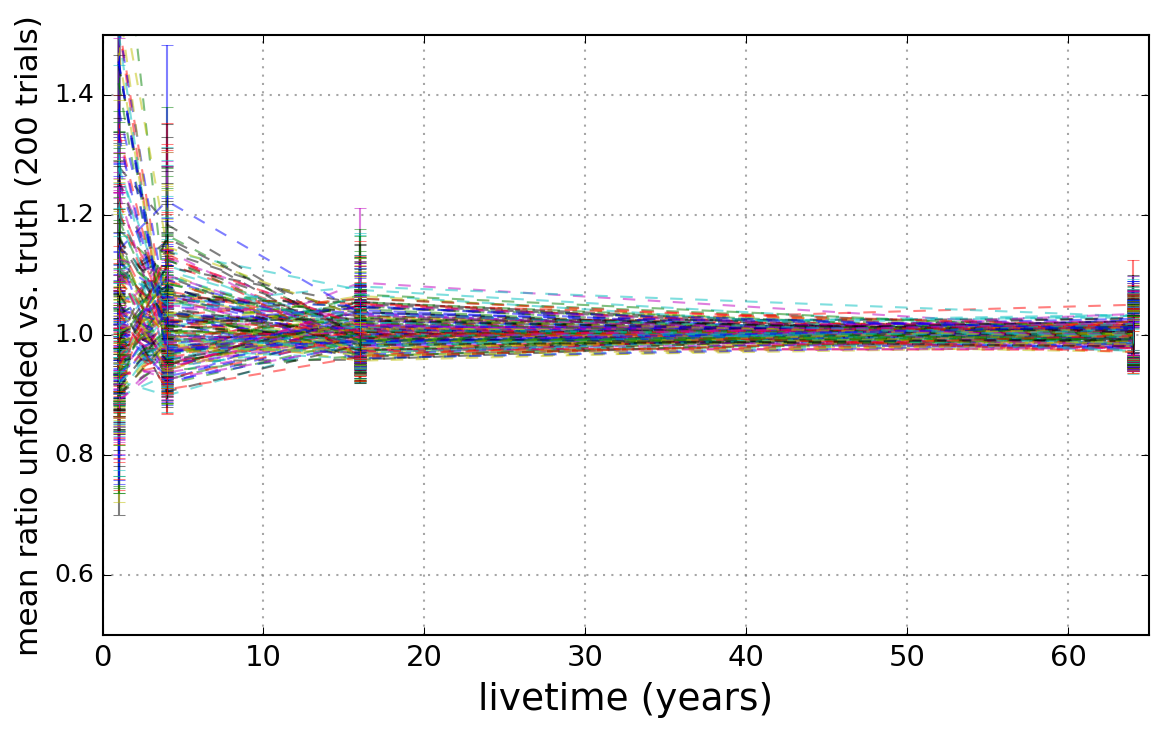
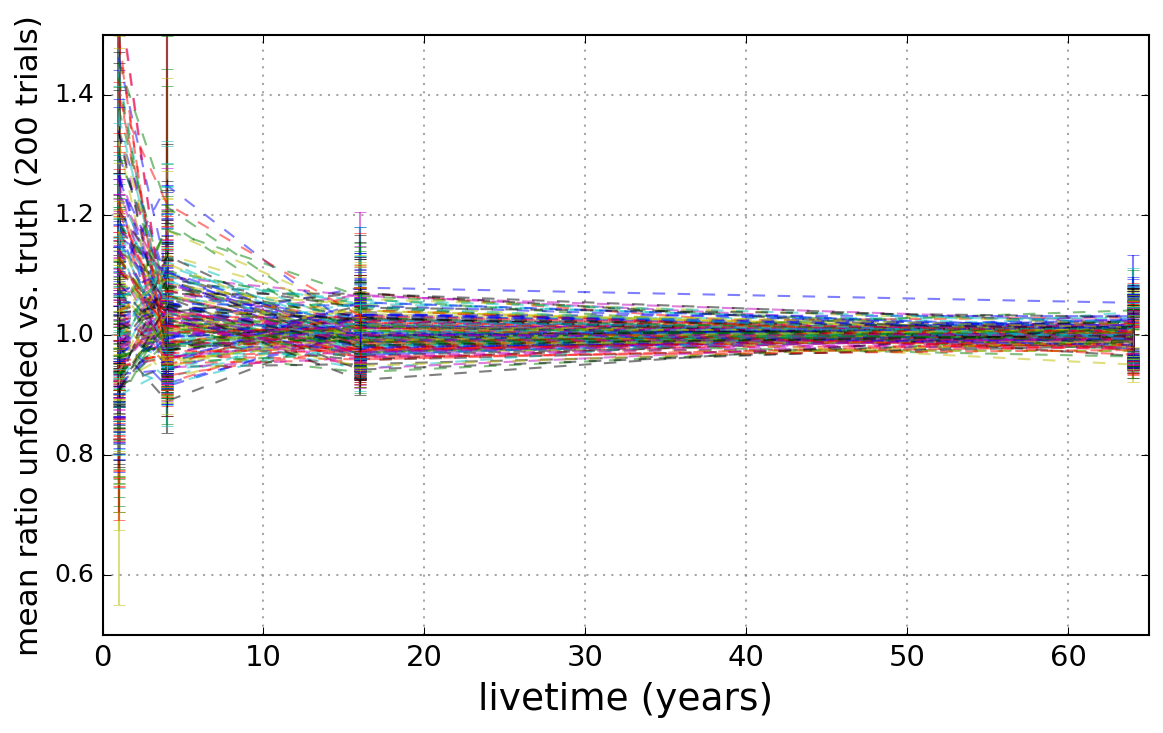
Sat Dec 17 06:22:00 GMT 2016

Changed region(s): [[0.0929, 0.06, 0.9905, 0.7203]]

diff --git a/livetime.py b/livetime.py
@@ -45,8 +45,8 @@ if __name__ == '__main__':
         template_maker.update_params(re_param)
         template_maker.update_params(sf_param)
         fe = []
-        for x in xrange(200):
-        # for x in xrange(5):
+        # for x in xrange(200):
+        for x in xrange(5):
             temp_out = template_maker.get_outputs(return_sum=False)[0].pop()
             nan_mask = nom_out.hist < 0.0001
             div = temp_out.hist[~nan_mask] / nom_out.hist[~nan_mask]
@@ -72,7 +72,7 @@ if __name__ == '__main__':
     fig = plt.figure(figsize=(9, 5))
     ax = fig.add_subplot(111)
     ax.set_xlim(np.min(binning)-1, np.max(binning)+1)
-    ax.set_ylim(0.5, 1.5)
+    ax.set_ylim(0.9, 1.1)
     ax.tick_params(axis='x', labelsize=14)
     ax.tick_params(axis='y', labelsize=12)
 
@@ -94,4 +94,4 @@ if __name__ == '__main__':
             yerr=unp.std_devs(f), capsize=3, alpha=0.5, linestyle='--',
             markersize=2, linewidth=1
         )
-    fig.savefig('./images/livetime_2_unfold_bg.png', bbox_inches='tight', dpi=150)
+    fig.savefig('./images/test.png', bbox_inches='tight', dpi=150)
_____
# [The task]
The entries are to be written out in full and exactly, apart from the pictures.

# [Output of the task]
Sat Dec 17 06:22:00 GMT 2016

Changed region(s): [[0.0929, 0.06, 0.9905, 0.7203]]

diff --git a/livetime.py b/livetime.py
@@ -45,8 +45,8 @@ if __name__ == '__main__':
         template_maker.update_params(re_param)
         template_maker.update_params(sf_param)
         fe = []
-        for x in xrange(200):
-        # for x in xrange(5):
+        # for x in xrange(200):
+        for x in xrange(5):
             temp_out = template_maker.get_outputs(return_sum=False)[0].pop()
             nan_mask = nom_out.hist < 0.0001
             div = temp_out.hist[~nan_mask] / nom_out.hist[~nan_mask]
@@ -72,7 +72,7 @@ if __name__ == '__main__':
     fig = plt.figure(figsize=(9, 5))
     ax = fig.add_subplot(111)
     ax.set_xlim(np.min(binning)-1, np.max(binning)+1)
-    ax.set_ylim(0.5, 1.5)
+    ax.set_ylim(0.9, 1.1)
     ax.tick_params(axis='x', labelsize=14)
     ax.tick_params(axis='y', labelsize=12)
 
@@ -94,4 +94,4 @@ if __name__ == '__main__':
             yerr=unp.std_devs(f), capsize=3, alpha=0.5, linestyle='--',
             markersize=2, linewidth=1
         )
-    fig.savefig('./images/livetime_2_unfold_bg.png', bbox_inches='tight', dpi=150)
+    fig.savefig('./images/test.png', bbox_inches='tight', dpi=150)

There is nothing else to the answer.